Huh. This was a life lesson I hadn’t expected. My husband and I had enjoyable team-sport experiences in our childhoods, so we encouraged the kids to try out for one they liked. We hoped they would reap the benefits of teamwork, better body image, and more self-confidence.
I had given no thought; once they moved from recreational league to competitive league, they might learn more. The kids were gaining valuable perspective to add to their 'life toolbox': today; one outside-back slot on the soccer team and one catcher position on the baseball team…tomorrow; one job opening.
In fact, research by Ernst & Young found that the majority (52%) of C-suite women (CEO, CIO, CFO, COO) played sport at the much more competitive university level, compared to just 39% of women at other management levels. And C-suite women note that their competitiveness has been a more significant factor in their careers than more junior women: 37% cite this as a critical factor, compared with 26% of others.
“How do you explain Mrs. Wang then?” I invoked my son’s Chinese teacher. “She can’t see any redeeming quality in sports, and yet she is one of the most competitive people I know!”
My son lost it, milk almost coming out of his nose recalling, I’m sure, how she had admonished him for missing her last period Chinese class due to a Varsity baseball game. “School is more important than silly games,” she had lectured him.

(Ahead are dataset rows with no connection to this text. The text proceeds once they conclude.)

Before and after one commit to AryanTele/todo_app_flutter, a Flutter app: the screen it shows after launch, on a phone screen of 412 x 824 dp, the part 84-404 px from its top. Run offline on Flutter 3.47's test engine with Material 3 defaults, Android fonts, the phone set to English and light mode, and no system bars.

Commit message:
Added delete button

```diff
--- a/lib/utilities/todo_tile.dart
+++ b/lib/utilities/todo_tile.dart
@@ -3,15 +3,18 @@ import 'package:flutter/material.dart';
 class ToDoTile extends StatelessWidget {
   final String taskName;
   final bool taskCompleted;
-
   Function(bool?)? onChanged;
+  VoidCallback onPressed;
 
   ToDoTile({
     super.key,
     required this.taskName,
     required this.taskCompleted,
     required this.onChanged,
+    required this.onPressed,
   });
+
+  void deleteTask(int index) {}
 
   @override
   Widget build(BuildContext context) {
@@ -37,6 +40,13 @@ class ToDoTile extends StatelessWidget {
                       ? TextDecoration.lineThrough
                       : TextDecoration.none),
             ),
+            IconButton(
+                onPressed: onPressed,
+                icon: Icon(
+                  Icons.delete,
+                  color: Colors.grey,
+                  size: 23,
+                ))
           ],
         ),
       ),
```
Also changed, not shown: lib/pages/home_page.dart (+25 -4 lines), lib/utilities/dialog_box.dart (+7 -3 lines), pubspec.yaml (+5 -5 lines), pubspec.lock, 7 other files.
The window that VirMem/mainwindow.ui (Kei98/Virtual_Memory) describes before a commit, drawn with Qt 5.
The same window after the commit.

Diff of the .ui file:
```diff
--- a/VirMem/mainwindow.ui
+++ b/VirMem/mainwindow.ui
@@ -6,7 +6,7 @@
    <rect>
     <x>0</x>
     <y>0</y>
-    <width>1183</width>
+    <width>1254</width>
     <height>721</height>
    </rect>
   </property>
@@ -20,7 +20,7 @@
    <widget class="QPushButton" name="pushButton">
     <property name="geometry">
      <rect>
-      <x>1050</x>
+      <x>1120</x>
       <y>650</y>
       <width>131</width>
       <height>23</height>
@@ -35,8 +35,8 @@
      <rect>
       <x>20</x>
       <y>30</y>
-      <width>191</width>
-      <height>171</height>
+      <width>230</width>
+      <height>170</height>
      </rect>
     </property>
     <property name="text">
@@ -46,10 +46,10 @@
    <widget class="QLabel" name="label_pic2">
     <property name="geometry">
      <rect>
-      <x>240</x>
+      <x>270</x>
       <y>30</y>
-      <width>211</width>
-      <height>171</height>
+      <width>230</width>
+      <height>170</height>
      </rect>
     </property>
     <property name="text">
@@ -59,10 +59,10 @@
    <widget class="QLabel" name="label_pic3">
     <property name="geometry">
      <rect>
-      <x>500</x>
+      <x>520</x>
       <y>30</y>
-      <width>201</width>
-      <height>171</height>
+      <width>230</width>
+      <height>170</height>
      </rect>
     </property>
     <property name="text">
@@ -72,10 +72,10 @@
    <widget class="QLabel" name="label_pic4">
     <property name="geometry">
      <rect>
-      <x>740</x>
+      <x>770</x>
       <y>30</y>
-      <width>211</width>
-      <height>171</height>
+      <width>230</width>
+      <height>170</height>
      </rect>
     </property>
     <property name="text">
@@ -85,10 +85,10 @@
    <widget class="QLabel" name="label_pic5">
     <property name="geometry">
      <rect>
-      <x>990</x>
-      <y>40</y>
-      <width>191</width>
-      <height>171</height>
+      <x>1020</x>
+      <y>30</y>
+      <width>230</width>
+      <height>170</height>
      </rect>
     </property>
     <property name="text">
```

Ah, my ‘little’ boy was back.
“The Chinese have their own competitive sport. It’s called the gaokao,” my Hong-Kong raised husband chimed in. Gaokao is China’s highest stakes test which pits students against each other and can make or break the test taker’s future. It is the sole determinant of whether you gain or get denied entrance to a university. It can impact your career and even your marriage prospects.
Beyond a doubt, sports isn’t the only way to experience competition. Any competition would work, although we don't need to go as far as gaokao. However, I suspect you need consistent exposure to get the effect. This isn’t a statistically valid sample, but it took about three tryouts and experiencing either defeat or achievement before my children could take competition with peers in stride. There were fewer tears and blame, and more balanced analysis of their and other's shortcomings.
Debate club, music competitions, and running for student leadership positions are fantastic examples. In all these cases, either you win, or you don’t. Someone else bests you, or you beat them.
The American school system, unless it is a curved test, gives everyone a shot at getting an A. Schools abhor competition and although this is fantastic when they are young and developing their self-esteem, I wonder if more exposure to competition wouldn’t make them more world ready.
As we move through life, comparisons are unavoidable. We will be stronger adults when we learn to take the strengths from competition, like increasing your drive to achieve and taking more risks and steal ourselves to the downsides, like experiencing jealousy or personal devastation.
“It’s like that Russian skater,” my daughter said referring to the recent Winter Olympics. “She was 18 and expected to own the competition, but then this other Russian skater turned 15-years-old right before the Olympics. She 'stole' the gold from her. It was so sad, but it wasn’t unfair. She couldn’t control how amazing the younger girl would be.”
The next time I’m about to complain about another 45min drive to an away game, I’ll try to catch myself and, instead, take a moment to give a small bit of thanks.